From this perspective, the problem of pornography isn’t what you’d think. It isn’t about the fact that someone has ‘bared all’ for the world to see, or that a couple has somehow shared with everyone their most intimate gift of self… the problem is that images and recordings can never transmit the whole person or a whole relationship. It reduces a person to an object who is then objectified by a complete stranger who does not know this person: her likes, dislikes, her family, her hobbies; he just sees her as someTHING to satiate one of his desires. And then he compares every woman he ever enters into relationship with to this “perfect” stranger who has never demanded love or sacrifice in return. She will never live up to this illusion of perfection, because she was not created simply to satiate his desires. He will likely struggle greatly with chastity: being faithful to his vocation as a single, married or ordained man. God made her so he could love her (and she him), as St. Paul writes: Be subordinate to one another out of reverence for Christ. (Ephesians 5:21)

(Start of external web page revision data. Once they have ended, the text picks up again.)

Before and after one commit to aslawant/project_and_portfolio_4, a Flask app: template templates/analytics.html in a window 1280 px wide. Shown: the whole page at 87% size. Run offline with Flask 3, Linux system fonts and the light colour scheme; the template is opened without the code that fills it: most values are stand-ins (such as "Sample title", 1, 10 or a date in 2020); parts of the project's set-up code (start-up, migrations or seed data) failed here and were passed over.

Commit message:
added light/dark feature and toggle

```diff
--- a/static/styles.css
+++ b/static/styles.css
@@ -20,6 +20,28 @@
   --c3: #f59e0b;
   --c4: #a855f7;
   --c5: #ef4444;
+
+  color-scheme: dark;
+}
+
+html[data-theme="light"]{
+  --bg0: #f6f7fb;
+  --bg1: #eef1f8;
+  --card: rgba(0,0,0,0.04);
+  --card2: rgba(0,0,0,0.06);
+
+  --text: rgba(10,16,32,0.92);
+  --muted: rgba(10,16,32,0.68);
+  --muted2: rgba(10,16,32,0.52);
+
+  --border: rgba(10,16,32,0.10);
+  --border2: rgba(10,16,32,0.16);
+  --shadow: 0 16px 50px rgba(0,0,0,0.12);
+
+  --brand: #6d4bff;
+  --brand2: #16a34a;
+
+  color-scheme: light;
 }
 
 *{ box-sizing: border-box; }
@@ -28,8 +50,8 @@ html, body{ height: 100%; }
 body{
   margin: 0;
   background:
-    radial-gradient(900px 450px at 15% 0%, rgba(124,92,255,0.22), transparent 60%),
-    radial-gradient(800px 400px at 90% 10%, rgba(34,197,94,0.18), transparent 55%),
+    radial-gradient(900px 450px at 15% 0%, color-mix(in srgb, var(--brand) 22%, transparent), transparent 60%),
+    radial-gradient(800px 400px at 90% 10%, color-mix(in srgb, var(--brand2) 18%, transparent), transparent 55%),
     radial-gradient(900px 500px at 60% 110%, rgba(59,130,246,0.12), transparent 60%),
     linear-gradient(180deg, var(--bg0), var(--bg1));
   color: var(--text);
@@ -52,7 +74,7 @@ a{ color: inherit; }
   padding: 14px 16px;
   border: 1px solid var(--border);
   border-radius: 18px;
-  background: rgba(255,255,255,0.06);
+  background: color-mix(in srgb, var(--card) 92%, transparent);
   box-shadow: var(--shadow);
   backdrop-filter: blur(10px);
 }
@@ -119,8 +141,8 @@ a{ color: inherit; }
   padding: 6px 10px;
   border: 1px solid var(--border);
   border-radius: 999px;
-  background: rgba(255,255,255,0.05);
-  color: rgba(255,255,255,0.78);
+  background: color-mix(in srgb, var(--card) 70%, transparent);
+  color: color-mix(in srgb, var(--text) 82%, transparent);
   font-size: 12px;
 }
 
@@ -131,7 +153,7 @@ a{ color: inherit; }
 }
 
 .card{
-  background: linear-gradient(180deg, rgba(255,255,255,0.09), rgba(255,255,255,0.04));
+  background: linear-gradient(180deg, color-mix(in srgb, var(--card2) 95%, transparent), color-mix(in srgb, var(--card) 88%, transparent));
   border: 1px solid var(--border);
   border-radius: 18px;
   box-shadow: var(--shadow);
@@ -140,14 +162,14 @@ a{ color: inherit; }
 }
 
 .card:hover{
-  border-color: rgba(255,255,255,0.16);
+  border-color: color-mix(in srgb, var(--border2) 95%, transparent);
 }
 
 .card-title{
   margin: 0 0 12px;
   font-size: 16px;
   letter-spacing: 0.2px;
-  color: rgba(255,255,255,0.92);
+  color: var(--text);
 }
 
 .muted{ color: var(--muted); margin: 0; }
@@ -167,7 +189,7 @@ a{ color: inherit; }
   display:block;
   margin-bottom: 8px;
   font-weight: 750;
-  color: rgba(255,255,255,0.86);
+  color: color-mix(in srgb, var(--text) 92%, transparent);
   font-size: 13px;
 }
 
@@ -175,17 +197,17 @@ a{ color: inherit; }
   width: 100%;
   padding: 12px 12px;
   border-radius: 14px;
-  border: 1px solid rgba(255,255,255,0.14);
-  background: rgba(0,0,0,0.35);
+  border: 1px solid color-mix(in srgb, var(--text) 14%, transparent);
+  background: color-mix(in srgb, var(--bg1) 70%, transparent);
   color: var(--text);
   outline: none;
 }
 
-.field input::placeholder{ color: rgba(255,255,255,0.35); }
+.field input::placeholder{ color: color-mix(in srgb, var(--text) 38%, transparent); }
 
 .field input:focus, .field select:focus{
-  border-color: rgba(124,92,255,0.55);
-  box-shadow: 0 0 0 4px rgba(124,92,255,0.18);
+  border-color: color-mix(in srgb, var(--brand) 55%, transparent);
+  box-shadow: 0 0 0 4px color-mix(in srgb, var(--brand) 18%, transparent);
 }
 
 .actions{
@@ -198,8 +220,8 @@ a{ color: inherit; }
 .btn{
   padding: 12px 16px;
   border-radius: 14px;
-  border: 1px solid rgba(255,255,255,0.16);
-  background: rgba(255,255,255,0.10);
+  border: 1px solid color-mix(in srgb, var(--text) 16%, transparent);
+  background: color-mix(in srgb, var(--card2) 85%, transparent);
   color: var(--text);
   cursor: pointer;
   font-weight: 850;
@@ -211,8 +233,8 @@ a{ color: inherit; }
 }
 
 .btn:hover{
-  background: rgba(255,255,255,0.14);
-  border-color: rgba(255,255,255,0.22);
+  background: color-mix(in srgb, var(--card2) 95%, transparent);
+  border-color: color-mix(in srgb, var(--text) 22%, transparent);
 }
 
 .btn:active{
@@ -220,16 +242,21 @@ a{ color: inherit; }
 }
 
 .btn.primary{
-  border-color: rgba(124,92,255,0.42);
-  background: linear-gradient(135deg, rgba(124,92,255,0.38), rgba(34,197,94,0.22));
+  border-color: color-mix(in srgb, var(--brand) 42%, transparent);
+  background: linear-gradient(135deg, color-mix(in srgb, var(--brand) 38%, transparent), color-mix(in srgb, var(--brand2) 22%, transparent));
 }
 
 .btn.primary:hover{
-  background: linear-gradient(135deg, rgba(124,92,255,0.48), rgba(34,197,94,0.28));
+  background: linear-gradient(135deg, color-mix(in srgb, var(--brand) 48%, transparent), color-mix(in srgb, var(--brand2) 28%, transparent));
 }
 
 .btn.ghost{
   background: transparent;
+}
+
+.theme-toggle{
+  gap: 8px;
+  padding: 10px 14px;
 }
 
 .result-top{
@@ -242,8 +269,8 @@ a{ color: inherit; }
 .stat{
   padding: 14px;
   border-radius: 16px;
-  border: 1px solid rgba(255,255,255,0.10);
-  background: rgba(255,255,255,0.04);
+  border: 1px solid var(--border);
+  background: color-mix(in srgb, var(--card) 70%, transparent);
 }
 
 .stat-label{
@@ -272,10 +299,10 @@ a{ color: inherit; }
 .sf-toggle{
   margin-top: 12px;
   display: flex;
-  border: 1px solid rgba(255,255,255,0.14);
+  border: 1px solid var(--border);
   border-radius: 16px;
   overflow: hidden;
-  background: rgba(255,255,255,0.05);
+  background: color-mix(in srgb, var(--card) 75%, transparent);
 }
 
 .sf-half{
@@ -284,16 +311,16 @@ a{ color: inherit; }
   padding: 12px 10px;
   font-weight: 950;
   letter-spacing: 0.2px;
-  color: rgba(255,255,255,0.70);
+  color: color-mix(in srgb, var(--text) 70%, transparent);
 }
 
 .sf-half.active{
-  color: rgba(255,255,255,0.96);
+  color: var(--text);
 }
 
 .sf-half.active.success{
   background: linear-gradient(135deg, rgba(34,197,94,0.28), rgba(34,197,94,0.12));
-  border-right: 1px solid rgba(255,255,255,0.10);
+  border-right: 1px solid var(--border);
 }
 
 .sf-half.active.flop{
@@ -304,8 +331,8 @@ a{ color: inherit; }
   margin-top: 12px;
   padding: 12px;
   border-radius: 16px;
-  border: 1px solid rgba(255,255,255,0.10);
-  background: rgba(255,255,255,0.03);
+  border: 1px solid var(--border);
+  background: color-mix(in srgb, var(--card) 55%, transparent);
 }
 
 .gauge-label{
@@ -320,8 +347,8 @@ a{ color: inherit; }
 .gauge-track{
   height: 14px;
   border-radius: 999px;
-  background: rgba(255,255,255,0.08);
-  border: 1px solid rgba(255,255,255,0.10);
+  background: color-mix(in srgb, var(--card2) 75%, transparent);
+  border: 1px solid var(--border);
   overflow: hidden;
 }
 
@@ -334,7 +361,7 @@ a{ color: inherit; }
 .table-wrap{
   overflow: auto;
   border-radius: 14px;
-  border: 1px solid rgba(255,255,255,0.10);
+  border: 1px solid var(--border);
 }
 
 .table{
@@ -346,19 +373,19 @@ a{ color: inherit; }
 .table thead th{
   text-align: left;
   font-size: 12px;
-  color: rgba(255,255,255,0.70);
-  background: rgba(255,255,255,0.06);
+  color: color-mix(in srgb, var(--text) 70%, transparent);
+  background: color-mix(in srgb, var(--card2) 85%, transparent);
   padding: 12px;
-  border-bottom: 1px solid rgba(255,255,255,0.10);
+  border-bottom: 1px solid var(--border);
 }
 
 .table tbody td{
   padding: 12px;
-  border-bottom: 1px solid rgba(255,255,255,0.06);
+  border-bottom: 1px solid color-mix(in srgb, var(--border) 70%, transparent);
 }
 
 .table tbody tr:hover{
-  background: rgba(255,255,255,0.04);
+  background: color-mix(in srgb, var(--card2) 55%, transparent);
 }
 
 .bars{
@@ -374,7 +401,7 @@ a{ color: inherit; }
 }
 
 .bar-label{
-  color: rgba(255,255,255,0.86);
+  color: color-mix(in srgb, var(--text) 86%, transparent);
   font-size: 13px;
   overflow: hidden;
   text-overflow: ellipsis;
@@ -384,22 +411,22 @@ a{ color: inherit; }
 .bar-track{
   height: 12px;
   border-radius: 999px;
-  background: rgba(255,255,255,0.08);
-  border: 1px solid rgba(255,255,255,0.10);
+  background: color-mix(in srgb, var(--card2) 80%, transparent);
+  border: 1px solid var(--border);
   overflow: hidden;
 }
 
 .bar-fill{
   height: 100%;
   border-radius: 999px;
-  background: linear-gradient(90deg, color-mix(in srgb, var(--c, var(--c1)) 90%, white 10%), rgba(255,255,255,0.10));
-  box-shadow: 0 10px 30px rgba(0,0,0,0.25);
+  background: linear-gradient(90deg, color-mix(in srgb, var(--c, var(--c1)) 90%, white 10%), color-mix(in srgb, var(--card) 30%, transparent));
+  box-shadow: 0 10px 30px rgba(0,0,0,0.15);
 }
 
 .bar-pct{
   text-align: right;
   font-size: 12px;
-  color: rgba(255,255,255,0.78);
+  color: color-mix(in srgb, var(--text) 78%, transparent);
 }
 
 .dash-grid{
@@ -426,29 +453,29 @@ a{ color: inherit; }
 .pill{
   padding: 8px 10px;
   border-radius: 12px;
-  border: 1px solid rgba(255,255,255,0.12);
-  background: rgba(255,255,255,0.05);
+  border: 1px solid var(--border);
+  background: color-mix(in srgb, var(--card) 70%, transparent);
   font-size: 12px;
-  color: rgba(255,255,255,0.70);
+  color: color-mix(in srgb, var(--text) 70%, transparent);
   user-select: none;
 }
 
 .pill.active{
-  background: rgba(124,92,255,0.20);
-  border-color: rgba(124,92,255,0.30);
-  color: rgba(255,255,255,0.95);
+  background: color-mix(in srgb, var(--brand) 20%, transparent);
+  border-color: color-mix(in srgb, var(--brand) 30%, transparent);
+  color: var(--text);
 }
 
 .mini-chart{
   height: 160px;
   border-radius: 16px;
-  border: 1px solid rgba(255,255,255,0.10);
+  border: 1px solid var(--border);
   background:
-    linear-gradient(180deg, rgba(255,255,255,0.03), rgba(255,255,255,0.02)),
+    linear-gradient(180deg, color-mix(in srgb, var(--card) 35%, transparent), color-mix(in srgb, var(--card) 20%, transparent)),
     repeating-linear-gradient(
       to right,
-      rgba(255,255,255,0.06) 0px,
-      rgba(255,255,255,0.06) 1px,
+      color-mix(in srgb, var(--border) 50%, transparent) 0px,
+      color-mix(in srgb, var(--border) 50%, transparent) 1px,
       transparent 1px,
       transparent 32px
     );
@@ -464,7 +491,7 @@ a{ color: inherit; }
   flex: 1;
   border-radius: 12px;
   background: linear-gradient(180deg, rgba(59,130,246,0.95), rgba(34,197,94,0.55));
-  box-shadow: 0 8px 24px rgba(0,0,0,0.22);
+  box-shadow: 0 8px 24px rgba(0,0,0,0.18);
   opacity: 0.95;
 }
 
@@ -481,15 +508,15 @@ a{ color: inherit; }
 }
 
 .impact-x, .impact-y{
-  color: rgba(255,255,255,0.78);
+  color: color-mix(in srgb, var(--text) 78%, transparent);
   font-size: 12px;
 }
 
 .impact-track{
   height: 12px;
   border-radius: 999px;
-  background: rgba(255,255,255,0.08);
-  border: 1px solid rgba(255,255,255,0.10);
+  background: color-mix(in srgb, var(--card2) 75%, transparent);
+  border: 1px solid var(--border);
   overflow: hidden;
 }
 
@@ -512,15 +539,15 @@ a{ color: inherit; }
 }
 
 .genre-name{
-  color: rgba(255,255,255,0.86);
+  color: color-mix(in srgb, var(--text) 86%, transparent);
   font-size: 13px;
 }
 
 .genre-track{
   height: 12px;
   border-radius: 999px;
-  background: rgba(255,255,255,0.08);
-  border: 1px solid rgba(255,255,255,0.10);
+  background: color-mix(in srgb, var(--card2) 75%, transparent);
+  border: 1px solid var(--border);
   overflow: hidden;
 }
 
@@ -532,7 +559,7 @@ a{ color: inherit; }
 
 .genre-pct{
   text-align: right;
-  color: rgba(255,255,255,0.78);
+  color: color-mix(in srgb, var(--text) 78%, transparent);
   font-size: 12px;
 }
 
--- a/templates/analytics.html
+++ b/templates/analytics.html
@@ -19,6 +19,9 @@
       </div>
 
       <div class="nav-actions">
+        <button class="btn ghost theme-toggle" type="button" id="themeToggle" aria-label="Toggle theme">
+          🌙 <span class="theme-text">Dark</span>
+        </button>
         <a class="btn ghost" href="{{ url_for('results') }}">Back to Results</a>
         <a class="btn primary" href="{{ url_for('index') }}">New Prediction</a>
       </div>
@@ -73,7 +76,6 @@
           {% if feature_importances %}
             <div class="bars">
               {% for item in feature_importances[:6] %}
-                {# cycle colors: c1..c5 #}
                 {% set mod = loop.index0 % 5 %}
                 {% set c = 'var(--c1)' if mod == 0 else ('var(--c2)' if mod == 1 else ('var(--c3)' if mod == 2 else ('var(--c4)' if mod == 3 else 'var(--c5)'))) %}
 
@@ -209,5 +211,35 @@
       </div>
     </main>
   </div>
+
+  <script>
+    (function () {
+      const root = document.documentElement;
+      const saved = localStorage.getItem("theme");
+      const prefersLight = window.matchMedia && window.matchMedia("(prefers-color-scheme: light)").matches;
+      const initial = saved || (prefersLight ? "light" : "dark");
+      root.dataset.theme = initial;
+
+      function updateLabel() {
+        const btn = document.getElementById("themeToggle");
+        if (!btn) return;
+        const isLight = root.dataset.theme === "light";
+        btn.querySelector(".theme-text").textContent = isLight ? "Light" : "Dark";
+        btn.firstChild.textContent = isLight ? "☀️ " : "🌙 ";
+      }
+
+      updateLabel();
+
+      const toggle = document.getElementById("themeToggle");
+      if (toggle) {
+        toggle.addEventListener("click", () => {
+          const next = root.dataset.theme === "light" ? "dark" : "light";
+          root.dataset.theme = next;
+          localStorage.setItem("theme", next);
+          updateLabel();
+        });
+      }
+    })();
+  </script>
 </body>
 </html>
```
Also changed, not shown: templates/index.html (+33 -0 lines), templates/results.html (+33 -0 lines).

Pornography is damaging for all involved, as the the Catechism says:
Pornography consists in removing real or simulated sexual acts from the intimacy of the partners, in order to display them deliberately to third parties. It offends against chastity because it perverts the conjugal act, the intimate giving of spouses to each other. It does grave injury to the dignity of its participants (actors, vendors, the public), since each one becomes an object of base pleasure and illicit profit for others. It immerses all who are involved in the illusion of a fantasy world. It is a grave offense. (CCC 2354)
By the way, “grave offense” is the language the Church uses when talking about serious – or mortal – sins. I’ve talked about how damaging pornography is to the person who uses it, how damaging it can be to the wife he loves (or hopes to love), and the Church also reflects on the damage it does to the person who is the ‘object’ of pornography. It is grave because that fleeting, illicit moment of satistfaction is gained at the cost of genuine love. Jesus’ words during the sermon on the mount explain how seriously He considers pornography:
But I say to you, everyone who looks at a woman with lust has already committed adultery with her in his heart. (Matthew 5:28)
Reflecting on this passage, Pope John Paul II explained that not only is Jesus telling us not to look at women – the ones we see nor the ones who are the object of pornography – with lust in our hearts, but also that as Christian men, we need to do one better: “(Jesus) assigns as a duty to every man the dignity of every woman.” (General Audience, November 24, 1982)
Pornography is a problem. It is a multi-billion dollar problem that according to some, makes as much money annually as the National Football League (NFL), National Hockey League (NHL), Major League Baseball, and the National Basketball Association combined. But the profits this industry reaps pales in comparison to the damage that broken men enslaved by it do to their wives and families. We need to take a stand- get past the addiction – and fulfill our duty to guard the dignity of every woman: our sisters, friends, wives, daughters – and the strangers we don’t know.
But first, we need to let God win the battle in our own hearts. When Jesus says “Blessed are the pyre in heart, for they shall see God,” one of the implications is that closeness to God is adversely affected by this type of sin. Some of the best resources I’ve come across can be found at mikeisthird.com/apersonfirst2018 -with some more thoughts and practical tips on how to overcome porn addiction. Bob Rice also wrote an excellent series on sexual purity which I’ve reposted here: mikeisthird.com/sexual-purity-whatever/